But Ennahda failed to revive the economy, and the Khedri brothers quickly lost faith. Adel switched from construction to the slightly more lucrative trade of selling cigarettes on the street opposite the Finance Ministry and the courts. Each morning he picked up his cardboard boxes from a night guard who stored them overnight under a staircase. Then he set up his stand to catch the morning rush hour trade of lawyers, government officials and passers-by.
From there, the picture of Adel turns fuzzy. Two waiters at the Cafe de la Justice said he drank heavily, but others reported that he sent money home and wouldn't have wasted it on alcohol.
Two friends say he had several relationships, but brother Issam said he was serious about a girl who worked as a maid in Tunis, whom he could not afford to marry. The girlfriend agreed to speak by phone on condition of anonymity because she did not want the relationship to become public. She is in her early 20s and says she holds a three-year degree from Jendouba University in economics and management.
"Since I knew him, he was irritable and unsettled," she said. "Recently, he was particularly nervous. We were always talking about how bad the situation was."
Issam said policemen often harassed his brother by taking cigarettes for free. But Ratiba Ben Othmane, a neighbouring lawyer, denied any such trouble, and called Adel "a nice young man" who was troubled by his girlfriend's jealousy.
Adel was particularly despondent in January. He got a job as a dishwasher in a fast food restaurant in Tripoli, Libya, but left after two weeks when his boss didn't pay his full wages. It's not clear what pushed him over the edge.
Photos of Adel on fire appeared on the front pages of Tunisia's newspapers the next day.
"Tunisians become inflammable," read the headline in the Al Anwar newspaper, one of several from that day that Issam keeps under his mattress.
Jobless get a worthwhile skill
Just six months of learning to mend air conditioners changed Mohammed Nabouti's life.
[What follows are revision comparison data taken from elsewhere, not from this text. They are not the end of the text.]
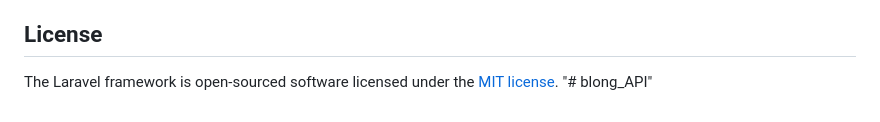
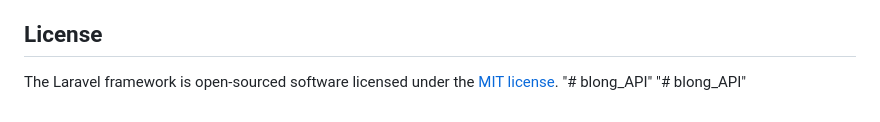
Before and after one commit to NakhimKoeun/Social_Media, a Markdown page: README.md, the part around the change. Rendered like a GitHub page.

```diff
--- a/README.md
+++ b/README.md
@@ -65,3 +65,4 @@ If you discover a security vulnerability within Laravel, please send an e-mail t
 
 The Laravel framework is open-sourced software licensed under the [MIT license](https://opensource.org/licenses/MIT).
 "# blong_API"
+"# blong_API"
```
Instead of drifting after high school like many of his jobless friends, the 21-year-old Jordanian works steadily, has taken a small loan to start his own business and recently got engaged.
Nabouti's story points to a fix the unemployment-stricken Middle East might try until deeper economic reforms can kick in, experts say - job training, micro loans and help in setting up businesses.
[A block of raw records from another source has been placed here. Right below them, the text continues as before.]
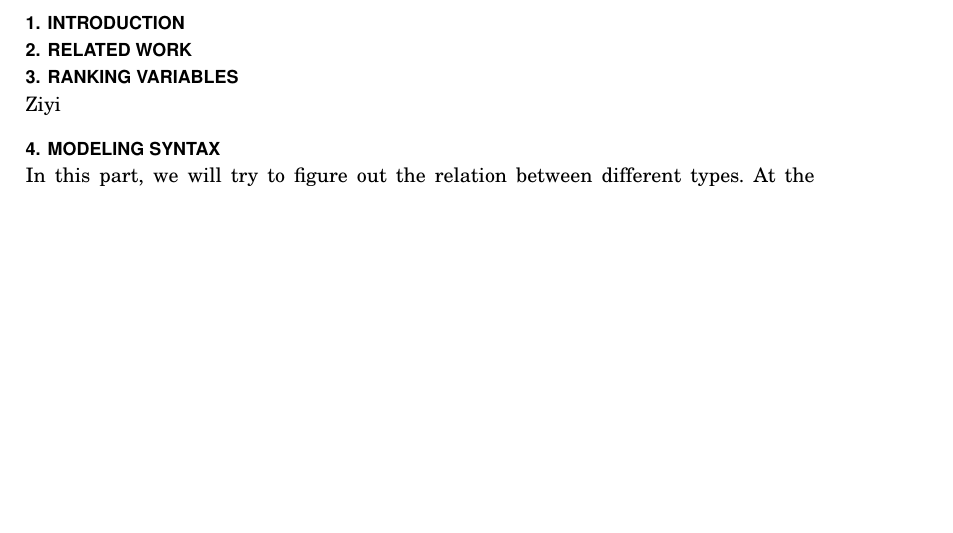
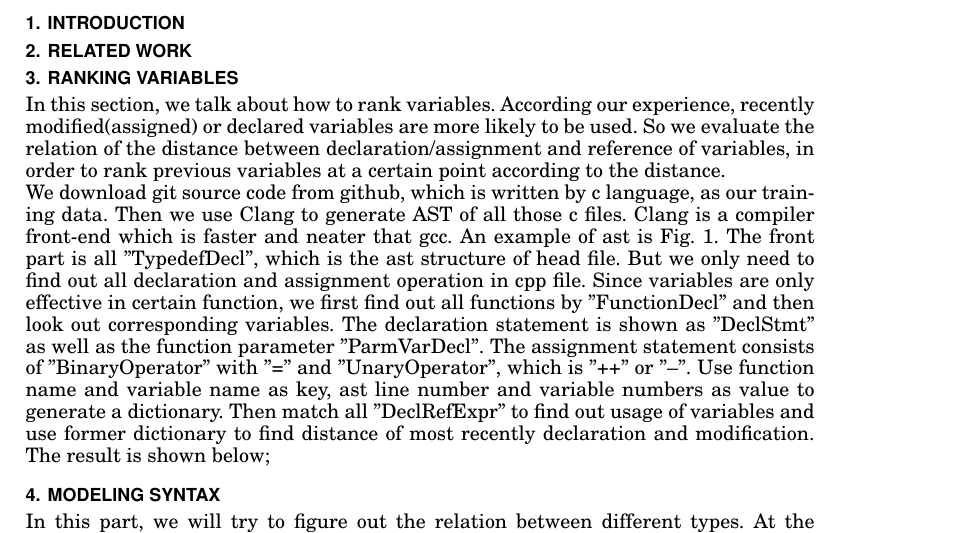
Before and after one commit to lorabit/CMPS203Report, a LaTeX paper (final-report.tex): part of page 1 of 3, cut so that both start at the same text, the shorter picture padded with empty space. Compiled offline with pdfLaTeX.

Commit message:
ziyi init

```diff
--- a/final-report.tex
+++ b/final-report.tex
@@ -72,7 +72,13 @@ Code completion is becoming a basic feature to all kinds of IDEs. It helps progr
 \section{Introduction}
 \section{Related work}
 \section{Ranking variables}
-Ziyi
+In this section, we talk about how to rank variables. According our experience, recently modified(assigned) or declared variables are more likely to be used. So we evaluate the relation of the distance between declaration/assignment and reference of variables, in order to rank previous variables at a certain point according to the distance. \\
+We download git source code from github, which is written by c language, as our training data. Then we use Clang to generate AST of all those c files. Clang is a compiler front-end which is faster and neater that gcc. An example of ast is Fig. \ref{fig:ast example}. The front part is all "TypedefDecl", which is the ast structure of head file. But we only need to find out all declaration and assignment operation in cpp file. Since variables are only effective in certain function, we first find out all functions by "FunctionDecl" and then look out corresponding variables. The declaration statement is shown as "DeclStmt" as well as the function parameter "ParmVarDecl". The assignment statement consists of "BinaryOperator" with "=" and "UnaryOperator", which is "++" or "--". Use function name and variable name as key, ast line number and variable numbers as value to generate a dictionary. Then match all "DeclRefExpr" to find out usage of variables and use former dictionary to find distance of most recently declaration and modification. The result is shown below;
+
+
+
+
+
 \section{Modeling syntax}
 In this part, we will try to figure out the relation between different types. At the beginning, we deal with the ast files we get from last part.\\
 An example of ast is Fig. \ref{fig:ast example}.\\
```
Also changed, not shown: assign_ast_distance.png (added), assign_rank_distance.png (added), declare_ast_distance.png (added), declare_rank_distance.png (added).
In Jordan, Egypt, Tunisia, Iraq and elsewhere, the government has long been the largest employer, offering better wages and job security than the private sector. The universities served to feed the civil service, with an emphasis on certificates rather than specific skills, while those with a high school education or less became shopkeepers or labourers.
But a population explosion resulted in too many competitors for too few civil service jobs, and not enough skilled workers, said Mayyada Abu Jaber, head of the Jordan Career Education Foundation.
Each year, Jordan produces about 40,000 college graduates, while 60,000 high school dropouts compete for unskilled jobs.
Abu Jaber's centre offers the dropouts training in surveying, hospitality, air conditioner repair and information technology.
Up to 1500 young Jordanians complete the classes every year, she said, adding that "the private sector is really waiting for those graduates".
After graduating in 2011, Nabouti got a government loan of 2000 dinars ($3439) to rent a van.
He makes 800 dinars a month fixing air conditioners, double a labourer's wage, and says his prospects are better than a college graduate's.
For many others without jobs, especially college graduates and professionals, emigration is the only option, and every sixth Jordanian works in one of the oil-rich Gulf countries.